by Emily Wade
The digital revolution has shifted and blurred the once-rigid boundaries between electrical engineering (EE) and computer engineering (CE). As cities and environments become smarter, virtual reality becomes part of daily life, devices become more connected, and cybersecurity vaults to the forefront of global awareness, engineers need skills from both EE and CE for success in the 21st century workplace.
To address these needs, the College of Engineering has developed a new Master of Science in Electrical and Computer Engineering to train engineers who are prepared for evolving, technically demanding careers.
“This new degree gives students the flexibility to largely craft their own program across the traditional EE and CE fields, one which will allow them to exercise the agility they will need in this rapidly advancing field,” said Professor Clem Karl, chair of the Department of Electrical and Computer Engineering. “For example, the Internet-of-things involves challenges that merge computers, computer networks and cybersecurity from CE with photonic and optical devices, physical sensors, and signal processing from EE. This new degree obviates the requirement for our master’s students to silo their credentials in just EE or just CE.”
For students with an undergraduate background in EE, the new ECE degree offers the opportunity to complement their backgrounds in EE with expertise in CE. The carefully crafted foundational classes, together with proper elective choices, open the door to many graduate CE courses, such as those on advanced data structures, cybersecurity and computer architecture.

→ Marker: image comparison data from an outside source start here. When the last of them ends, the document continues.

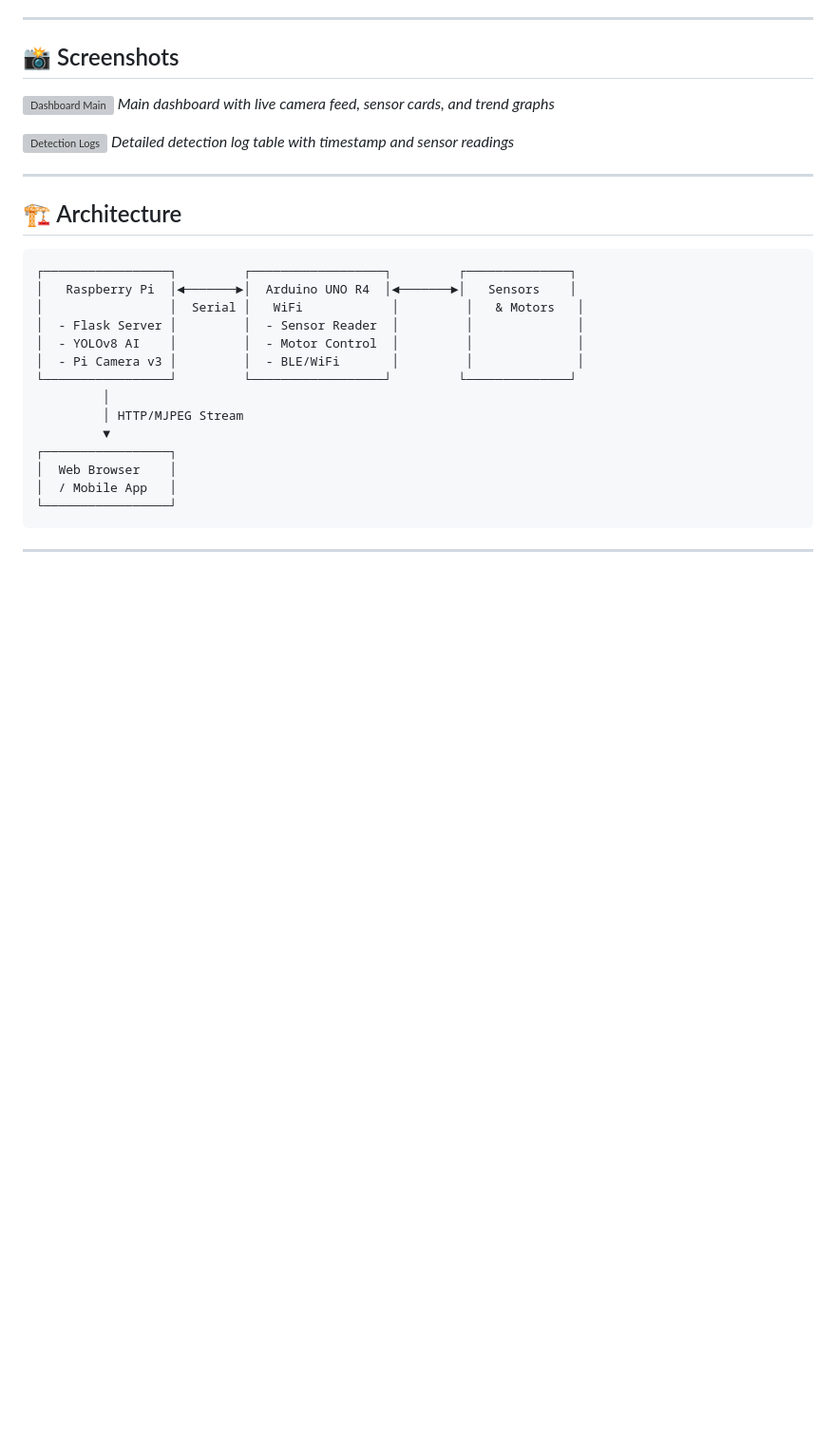
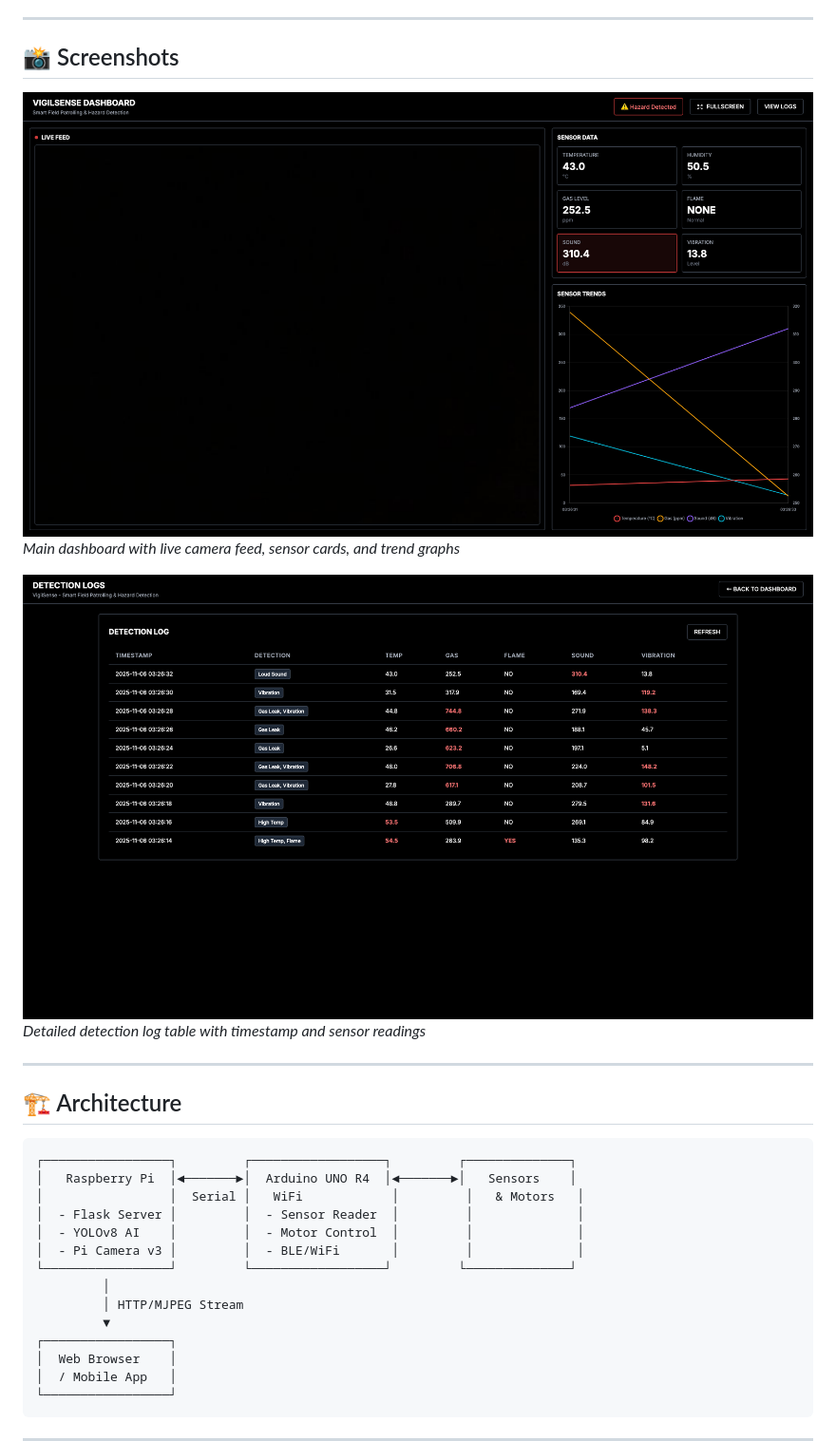
Before and after one commit to StarkAg/vigil-sense-dashboard, a Markdown page: .github/README.md, the part around the change. Shown at 95% size. GitHub-like rendering; blank space fills up the shorter version; grey boxes are pictures that could not be loaded.

Commit message:
docs: fix image paths in .github/README.md to render screenshots

```diff
--- a/.github/README.md
+++ b/.github/README.md
@@ -53,10 +53,10 @@ VigilSense combines **Raspberry Pi**, **Arduino UNO R4 WiFi**, and **AI-powered
 
 ## 📸 Screenshots
 
-![Dashboard Main](screenshots/dashboard_main.png)
+![Dashboard Main](../screenshots/dashboard_main.png)
 *Main dashboard with live camera feed, sensor cards, and trend graphs*
 
-![Detection Logs](screenshots/dashboard_logs.png)
+![Detection Logs](../screenshots/dashboard_logs.png)
 *Detailed detection log table with timestamp and sensor readings*
 
 ---
```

Conversely, students with CE backgrounds can extend their expertise with breadth in EE related areas. The required foundational classes put students on the path to expanding their knowledge base into areas like digital signal processing or photonics, for example. They also have the option to use software design skills to carry out design tasks in various EE application domains.

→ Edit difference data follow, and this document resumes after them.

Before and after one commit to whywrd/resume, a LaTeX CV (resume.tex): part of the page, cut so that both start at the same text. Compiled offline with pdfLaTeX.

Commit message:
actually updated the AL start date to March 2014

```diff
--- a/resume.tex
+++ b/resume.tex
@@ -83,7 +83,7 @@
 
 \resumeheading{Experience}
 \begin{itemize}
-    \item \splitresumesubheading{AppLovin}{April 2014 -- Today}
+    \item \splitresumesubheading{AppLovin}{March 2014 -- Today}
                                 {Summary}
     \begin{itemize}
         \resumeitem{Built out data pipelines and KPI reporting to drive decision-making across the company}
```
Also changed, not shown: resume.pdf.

Students have the flexibility to design their program with both depth and breadth by selecting courses from multiple areas of focus, including signal processing and communications; systems and control; sensing and information; computational and cyberphysical systems; bioelectrical engineering; electromagnetics and photonics; solid state circuits, devices, and materials; computer communications and networks; computer hardware; software; and cybersecurity. Students also have the option of obtaining their master’s degree with engineering practice and/or with any of the interdisciplinary MS specializations in Cybersecurity, Robotics, or Data Analytics.

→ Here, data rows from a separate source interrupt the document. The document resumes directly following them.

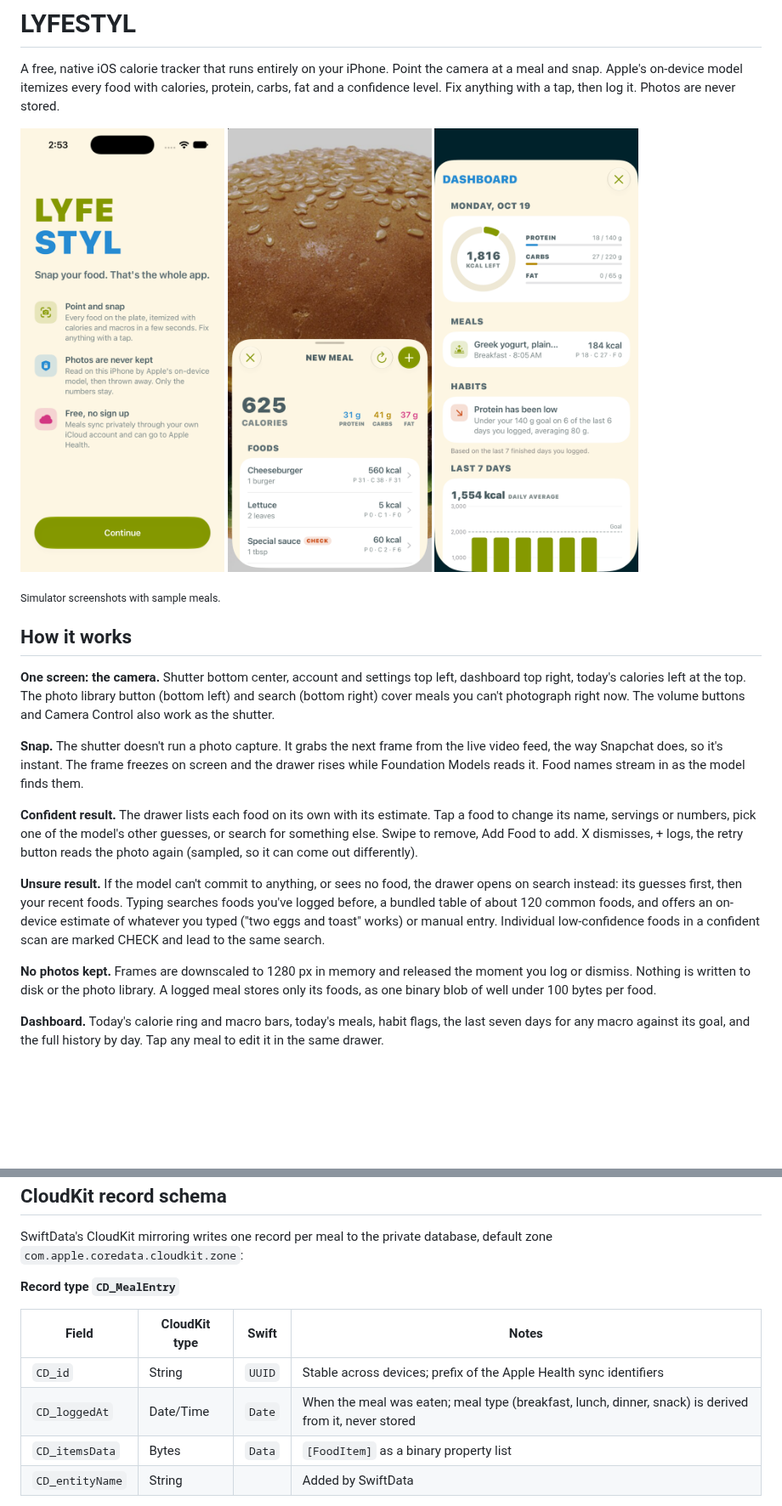
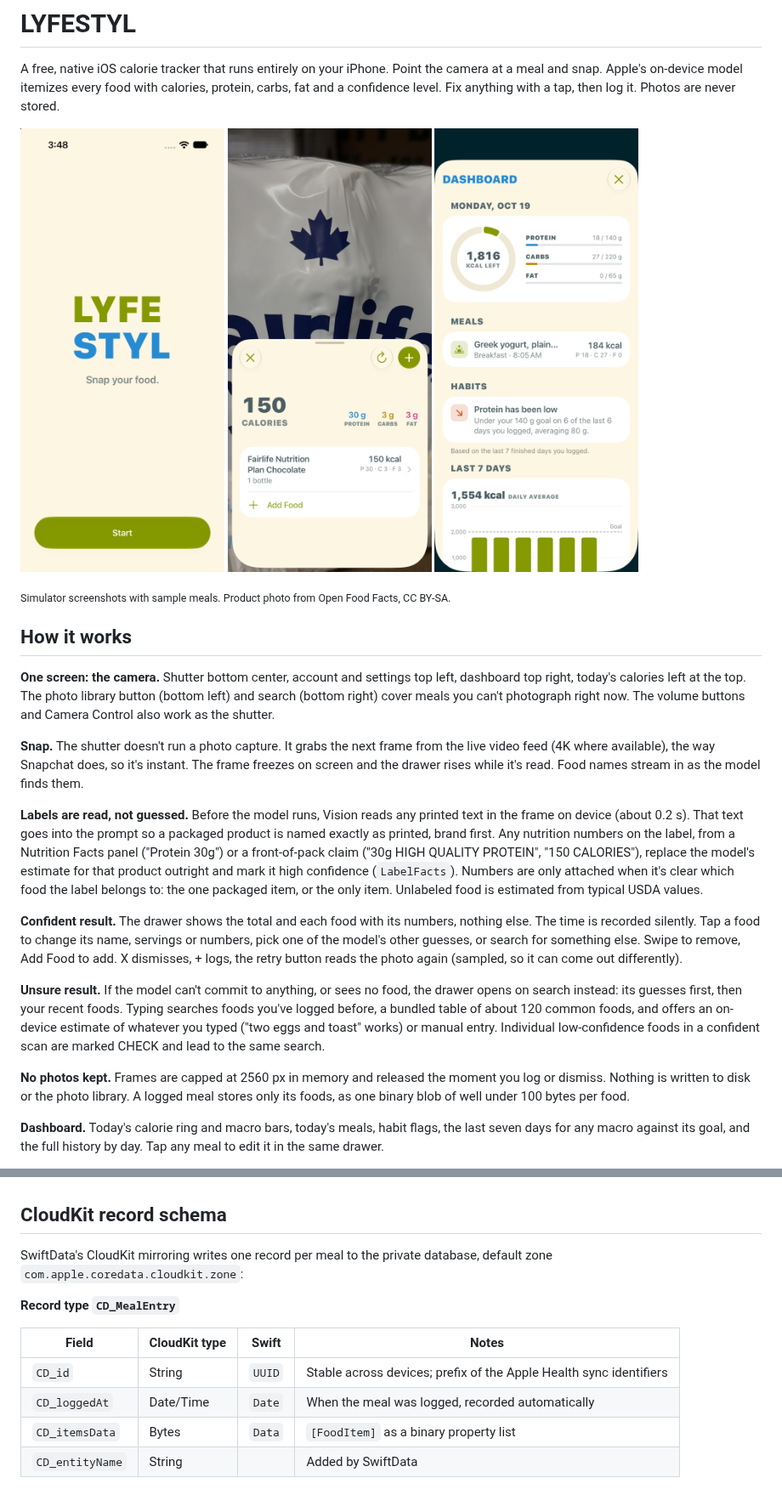
Before and after one commit to armaanjhajj/LYFESTYL, a Markdown page: README.md, 2 parts joined by grey strips. Shown at 85% size. Rendered like a GitHub page; pictures changed too: Screenshots/01-onboarding.png, Screenshots/02-review.png; blank space fills up the shorter version.

```diff
--- a/README.md
+++ b/README.md
@@ -8,19 +8,21 @@ A free, native iOS calorie tracker that runs entirely on your iPhone. Point the
   <img src="Screenshots/03-dashboard.png" width="240" alt="Dashboard">
 </p>
 
-<sub>Simulator screenshots with sample meals.</sub>
+<sub>Simulator screenshots with sample meals. Product photo from Open Food Facts, CC BY-SA.</sub>
 
 ## How it works
 
 **One screen: the camera.** Shutter bottom center, account and settings top left, dashboard top right, today's calories left at the top. The photo library button (bottom left) and search (bottom right) cover meals you can't photograph right now. The volume buttons and Camera Control also work as the shutter.
 
-**Snap.** The shutter doesn't run a photo capture. It grabs the next frame from the live video feed, the way Snapchat does, so it's instant. The frame freezes on screen and the drawer rises while Foundation Models reads it. Food names stream in as the model finds them.
+**Snap.** The shutter doesn't run a photo capture. It grabs the next frame from the live video feed (4K where available), the way Snapchat does, so it's instant. The frame freezes on screen and the drawer rises while it's read. Food names stream in as the model finds them.
 
-**Confident result.** The drawer lists each food on its own with its estimate. Tap a food to change its name, servings or numbers, pick one of the model's other guesses, or search for something else. Swipe to remove, Add Food to add. X dismisses, + logs, the retry button reads the photo again (sampled, so it can come out differently).
+**Labels are read, not guessed.** Before the model runs, Vision reads any printed text in the frame on device (about 0.2 s). That text goes into the prompt so a packaged product is named exactly as printed, brand first. Any nutrition numbers on the label, from a Nutrition Facts panel ("Protein 30g") or a front-of-pack claim ("30g HIGH QUALITY PROTEIN", "150 CALORIES"), replace the model's estimate for that product outright and mark it high confidence (`LabelFacts`). Numbers are only attached when it's clear which food the label belongs to: the one packaged item, or the only item. Unlabeled food is estimated from typical USDA values.
+
+**Confident result.** The drawer shows the total and each food with its numbers, nothing else. The time is recorded silently. Tap a food to change its name, servings or numbers, pick one of the model's other guesses, or search for something else. Swipe to remove, Add Food to add. X dismisses, + logs, the retry button reads the photo again (sampled, so it can come out differently).
 
 **Unsure result.** If the model can't commit to anything, or sees no food, the drawer opens on search instead: its guesses first, then your recent foods. Typing searches foods you've logged before, a bundled table of about 120 common foods, and offers an on-device estimate of whatever you typed ("two eggs and toast" works) or manual entry. Individual low-confidence foods in a confident scan are marked CHECK and lead to the same search.
 
-**No photos kept.** Frames are downscaled to 1280 px in memory and released the moment you log or dismiss. Nothing is written to disk or the photo library. A logged meal stores only its foods, as one binary blob of well under 100 bytes per food.
+**No photos kept.** Frames are capped at 2560 px in memory and released the moment you log or dismiss. Nothing is written to disk or the photo library. A logged meal stores only its foods, as one binary blob of well under 100 bytes per food.
 
 **Dashboard.** Today's calorie ring and macro bars, today's meals, habit flags, the last seven days for any macro against its goal, and the full history by day. Tap any meal to edit it in the same drawer.
 
@@ -66,7 +69,7 @@ SwiftData's CloudKit mirroring writes one record per meal to the private databas
 | Field | CloudKit type | Swift | Notes |
 | --- | --- | --- | --- |
 | `CD_id` | String | `UUID` | Stable across devices; prefix of the Apple Health sync identifiers |
-| `CD_loggedAt` | Date/Time | `Date` | When the meal was eaten; meal type (breakfast, lunch, dinner, snack) is derived from it, never stored |
+| `CD_loggedAt` | Date/Time | `Date` | When the meal was logged, recorded automatically |
 | `CD_itemsData` | Bytes | `Data` | `[FoodItem]` as a binary property list |
 | `CD_entityName` | String | | Added by SwiftData |
 
```
Also changed, not shown: other parts of README.md (+2 -1 lines), CLAUDE.md (+5 -3 lines), 9 other files.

Students interested in the new MS in Electrical and Computer Engineering for Fall 2017 should apply to one of the current master’s programs in EE or CE. After admission, students will have the option of pursuing a degree in their applied program or to switch to the new combined ECE program.